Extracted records
□ □ □ □
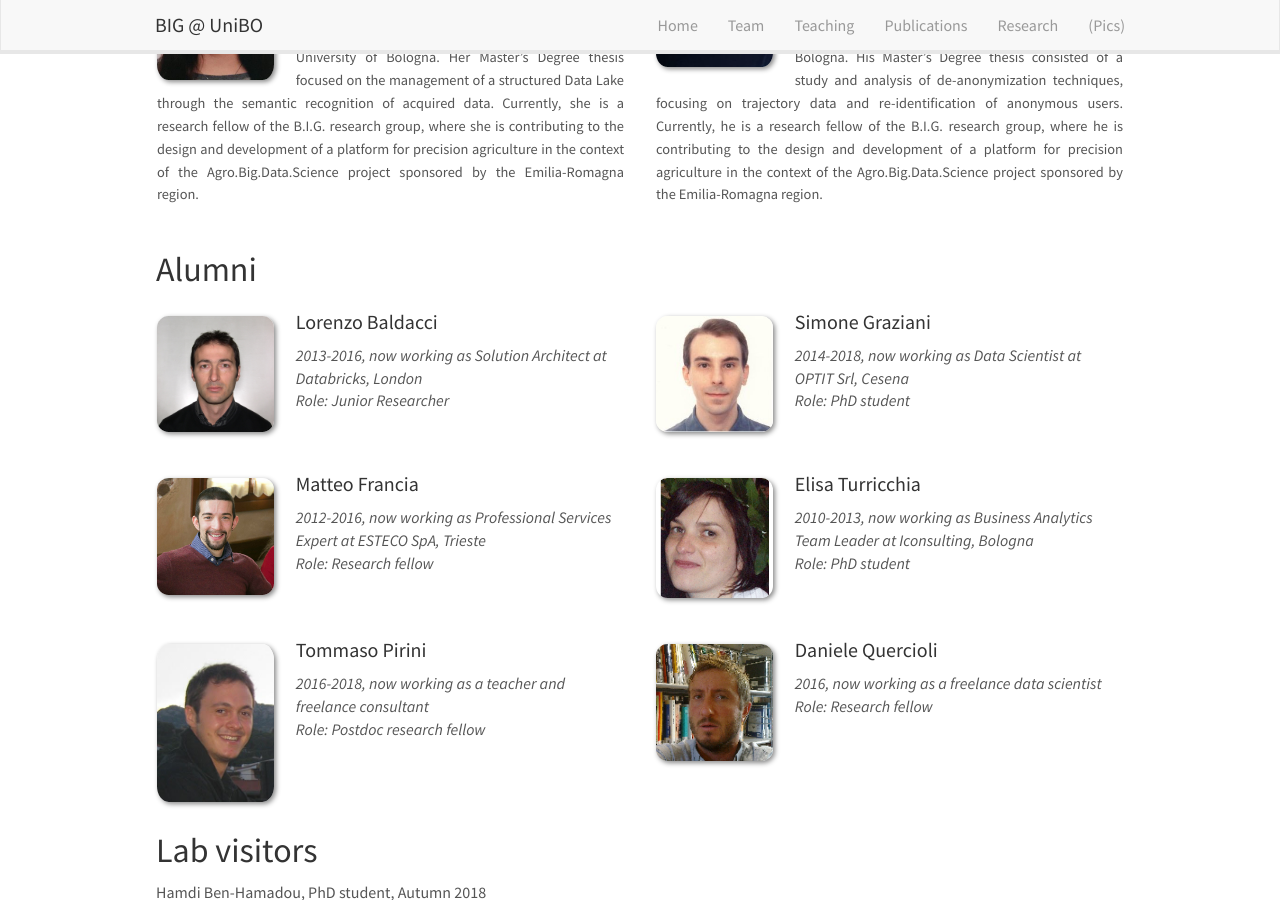
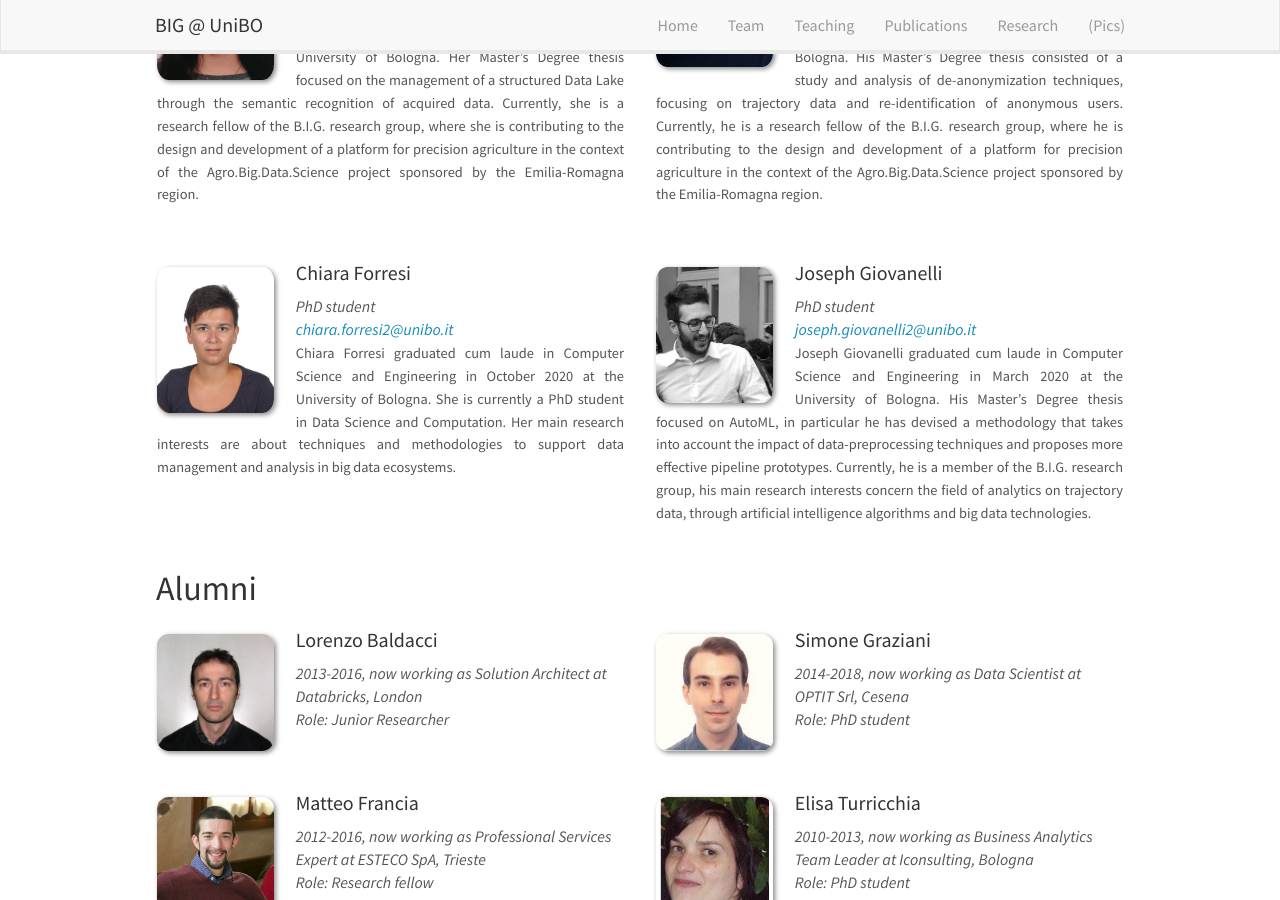
Before and after one commit to big-unibo/big-unibo.github.io, a Jekyll site: the page built from _pages/team.md, in a window 1280 px wide and 900 px high, scrolled down 1299 px. Built offline with Jekyll 4.4.1, drawn with Linux system fonts in a browser that asks for light colours; nearby versions of some CDN libraries.

Commit message:
Update team_members.yml

```diff
--- a/_data/team_members.yml
+++ b/_data/team_members.yml
@@ -40,6 +40,18 @@
   email: nicola.santolini2@unibo.it
   bio: Nicola Santolini graduated in Computer Science and Engineering in March 2019 at the University of Bologna. His Master's Degree thesis consisted of a study and analysis of de-anonymization techniques, focusing on trajectory data and re-identification of anonymous users. Currently, he is a research fellow of the B.I.G. research group, where he is contributing to the design and development of a platform for precision agriculture in the context of the Agro.Big.Data.Science project sponsored by the Emilia-Romagna region.
 
+- name: Chiara Forresi
+  photo: ForresiC.jpg
+  info: PhD student #, started Oct 2019
+  email: chiara.forresi2@unibo.it
+  bio: "Chiara Forresi graduated cum laude in Computer Science and Engineering in October 2020 at the University of Bologna. She is currently a PhD student in Data Science and Computation. Her main research interests are about techniques and methodologies to support data management and analysis in big data ecosystems."
+
+- name: Joseph Giovanelli
+  photo: GiovanelliJ.jpg
+  info: PhD student #, started Oct 2019
+  email: joseph.giovanelli2@unibo.it
+  bio: "Joseph Giovanelli graduated cum laude in Computer Science and Engineering in March 2020 at the University of Bologna. His Master's Degree thesis focused on AutoML, in particular he has devised a methodology that takes into account the impact of data-preprocessing techniques and proposes more effective pipeline prototypes. Currently, he is a member of the B.I.G. research group, his main research interests concern the field of analytics on trajectory data, through artificial intelligence algorithms and big data technologies."
+
 #- name: "This could be you !"
 #  photo: rock.jpg
 #  info: See <a href="http://www.allanlab.org/vacancies">openings</a> for more info
```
□ □ □ □
> **Try it**
The lines to return are those in the entries above that include "more".

> **Answer box**
+  bio: "Joseph Giovanelli graduated cum laude in Computer Science and Engineering in March 2020 at the University of Bologna. His Master's Degree thesis focused on AutoML, in particular he has devised a methodology that takes into account the impact of data-preprocessing techniques and proposes more effective pipeline prototypes. Currently, he is a member of the B.I.G. research group, his main research interests concern the field of analytics on trajectory data, through artificial intelligence algorithms and big data technologies."
 #  info: See <a href="http://www.allanlab.org/vacancies">openings</a> for more info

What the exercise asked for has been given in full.